As part of the Houston Museum Experience extravaganza, Writers in the Schools (WITS) will host two free 30-minute writing workshops at the Menil Collection on Saturday, January 25, 2014 at 12:00 noon and at 12:30 PM.
Bring the whole family and stay for a child-friendly Tai Chi class at the Rothko Chapel at 1 PM, a musical performance by Da Camera Young Artists at 2 PM, and afternoon performances by Prokofiev’s Quintet for strings and wind at the Houston Center for Photography.
You are walking through the woods and you see a house. You do not know why it is there and what is inside, but there is something inside you that tells you, you must not enter. There is something else in you that tells you to enter; it could be an adventure.
So you decide to go in and you find the door open. You are a little scared. You go
in and you find chalk marks on the board and you try to erase them, but they do not erase. You look at them.
An hour passes and you are inspired. On one side, you find chalk and you begin to draw with it, and it is the most beautiful thing you have ever seen in your entire life. You become famous. So you use chalk more, and all of the drawings you make are in that house. You continue to stay famous.
by Abigail, 3rd grade (inspired by Cy Twombly at the Menil Collection)
It is an explosion of colors.
It has marks and words.
He wrote a poem saying
Goodbye to a country.
Goodbye, beautiful colors.
By Sydney, 6th grade
Wendy Siegle of National Public Radio did a great story about the WITS project at The Menil Collection over the winter break. Please check it out by clicking here.
For more information about this innovative collaboration, click here.
Lecture and Reading: Josef Helfenstein and Edward Snow
Cy Twombly/Painting Poems
December 8, 2009

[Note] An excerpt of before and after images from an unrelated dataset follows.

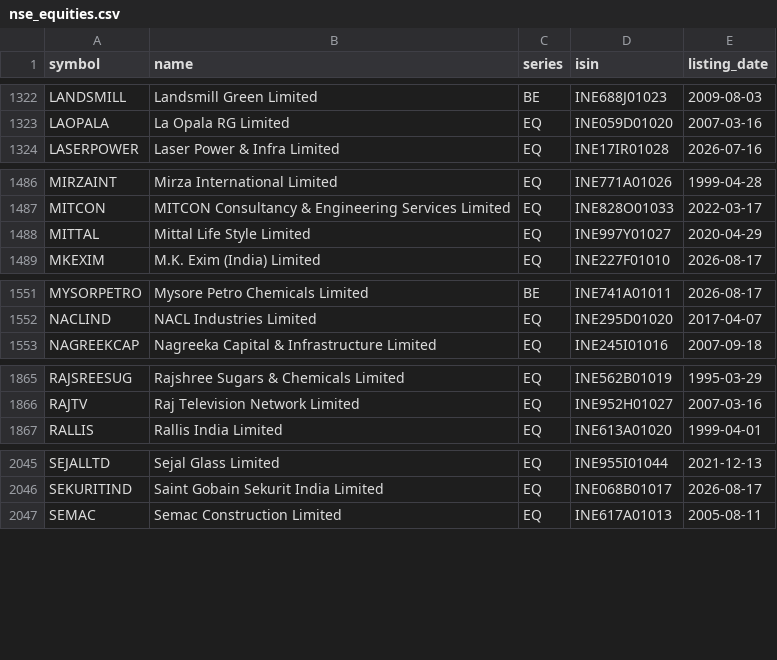
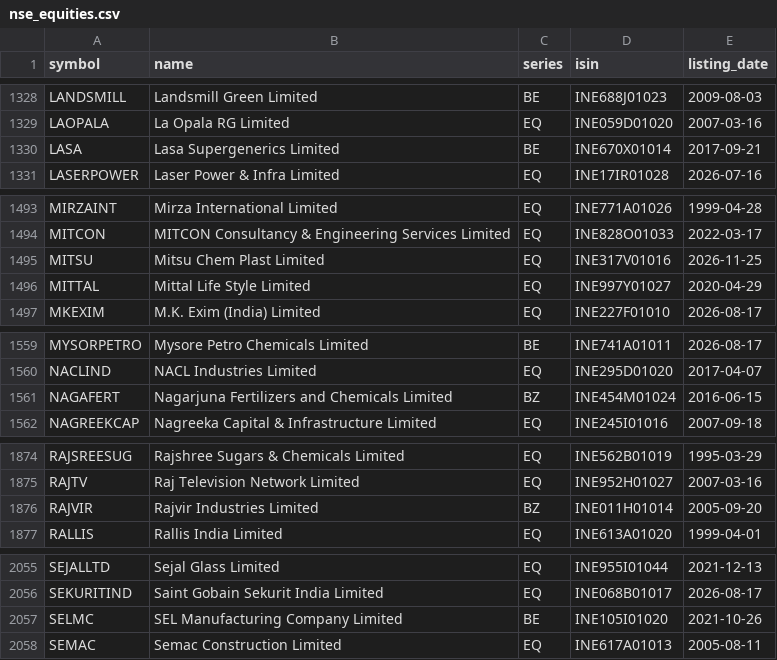
Before and after one commit to KannanKathirvelm/ml-mini-projects, a CSV file: 03_stock_price_prediction_lstm_rnn/data/nse_equities.csv, drawn as a sheet; only a part is shown, gaps mark what is left out; the diff covers the shown part only.

```diff
--- a/03_stock_price_prediction_lstm_rnn/data/nse_equities.csv
+++ b/03_stock_price_prediction_lstm_rnn/data/nse_equities.csv
@@ -1323,2 +1329,3 @@ LANDSMILL,Landsmill Green Limited,BE,INE688J01023,2009-08-03
 LAOPALA,La Opala RG Limited,EQ,INE059D01020,2007-03-16
+LASA,Lasa Supergenerics Limited,BE,INE670X01014,2017-09-21
 LASERPOWER,Laser Power & Infra Limited,EQ,INE17IR01028,2026-07-16
@@ -1487,2 +1494,3 @@ MIRZAINT,Mirza International Limited,EQ,INE771A01026,1999-04-28
 MITCON,MITCON Consultancy & Engineering Services Limited,EQ,INE828O01033,2022-03-17
+MITSU,Mitsu Chem Plast Limited,EQ,INE317V01016,2026-11-25
 MITTAL,Mittal Life Style Limited,EQ,INE997Y01027,2020-04-29
@@ -1552,2 +1560,3 @@ MYSORPETRO,Mysore Petro Chemicals Limited,BE,INE741A01011,2026-08-17
 NACLIND,NACL Industries Limited,EQ,INE295D01020,2017-04-07
+NAGAFERT,Nagarjuna Fertilizers and Chemicals Limited,BZ,INE454M01024,2016-06-15
 NAGREEKCAP,Nagreeka Capital & Infrastructure Limited,EQ,INE245I01016,2007-09-18
@@ -1866,2 +1875,3 @@ RAJSREESUG,Rajshree Sugars & Chemicals Limited,EQ,INE562B01019,1995-03-29
 RAJTV,Raj Television Network Limited,EQ,INE952H01027,2007-03-16
+RAJVIR,Rajvir Industries Limited,BZ,INE011H01014,2005-09-20
 RALLIS,Rallis India Limited,EQ,INE613A01020,1999-04-01
@@ -2046,2 +2056,3 @@ SEJALLTD,Sejal Glass Limited,EQ,INE955I01044,2021-12-13
 SEKURITIND,Saint Gobain Sekurit India Limited,EQ,INE068B01017,2026-08-17
+SELMC,SEL Manufacturing Company Limited,BE,INE105I01020,2021-10-26
 SEMAC,Semac Construction Limited,EQ,INE617A01013,2005-08-11
```
Also changed, not shown: 8 added rows, 1 removed row and 13 edited cells elsewhere in this file, 04_financial_ai_agents/data/nse_equities.csv, mobile/server/projects/03_stock_price_prediction_lstm_rnn/data/nse_equities.csv, 15 other files.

In a literary program accompanying the rare showing of Cy Twombly’s Treatise on the Veil (Second Version), Menil Director Josef Helfenstein will speak briefly about the artist’s use of the words of poet Rainer Maria Rilke in his canvases. Rice University Professor Edward Snow, recipient of an American Academy of Arts and Letters Award for his Rilke translations and the Academy of American Poets Harold Morton Landon Translation Award, will read from his newly released bilingual edition of The Poetry of Rilke. A book signing will follow.
This evening in The Menil Collection (1515 Sul Ross, 77006), Writers in the Schools (WITS) and The Menil Collection will debut new work from their most recent collaboration in a poetry reading titled, Ekphrasis: Poems about Paintings. The reading is the culmination of a project that used five specific works of art as a springboard for creative expression. Click here to read more.
Tonight’s readers are participants in the Summer Creative Writing Workshops at The Shlenker School campus. They are:
Sara Doyle, 2nd Grade
Ivana Hsyung, 2nd Grade
Cheryl Lim, 2nd Grade
Sophia Ellis, 3rd Grade
Megan Hoang, 3rd Grade
Allison Lee, 3rd Grade
Max Rubenstein, 3rd Grade
Lydia McGaha, 4th Grade
Connor Sweeney, 4th Grade
Angie Tai, 4th Grade
Emily Clements, 5th Grade
Seshni Naidoo, 5th Grade
Samantha Roquemore, 5th Grade
Kirthy Kunthara, 6th Grade
Amritaa Sonnylal, 6th Grade
Jessica Tharaud, 6th Grade
The writers who teach these students will read as well.
This event is free and open to the public. Please join WITS for an evening of poetry inspired by art!
Karen Shepard worked with WITS as a writer and a staff member between 1989 and 1993. She is now living in Massachusetts with her husband, three children, a beagle, and a parakeet. She teaches creative writing at Williams College half of the year and writes the other half.
Karen recalls numerous instances in which the magic of WITS came alive to inspire her and the students she taught. “I remember so many things. In particular: the boy who came to the Menil to write. His teacher was shocked at how much he was writing, how into it he was. When she asked why he didn’t write like that at school, he said, ‘At school, you don’t let us lie on the floor.’ I remember the Young Writers Reading Series as a few of the best nights out of my whole time in Houston. I still have photos from the readings on my shelves at home.”
Karen believes that teaching with WITS changed and continues to change her writing, teaching, and parenting. “I think about the possibilities and pitfalls of all of those endeavors. I think, and try to practice, the mix of rigor and optimism that is at the heart of WITS. We demanded better of our students and ourselves because we believed we were capable of better.”
Karen has published three novels: Don’t I Know You, The Bad Boy’s Wife, and An Empire of Women.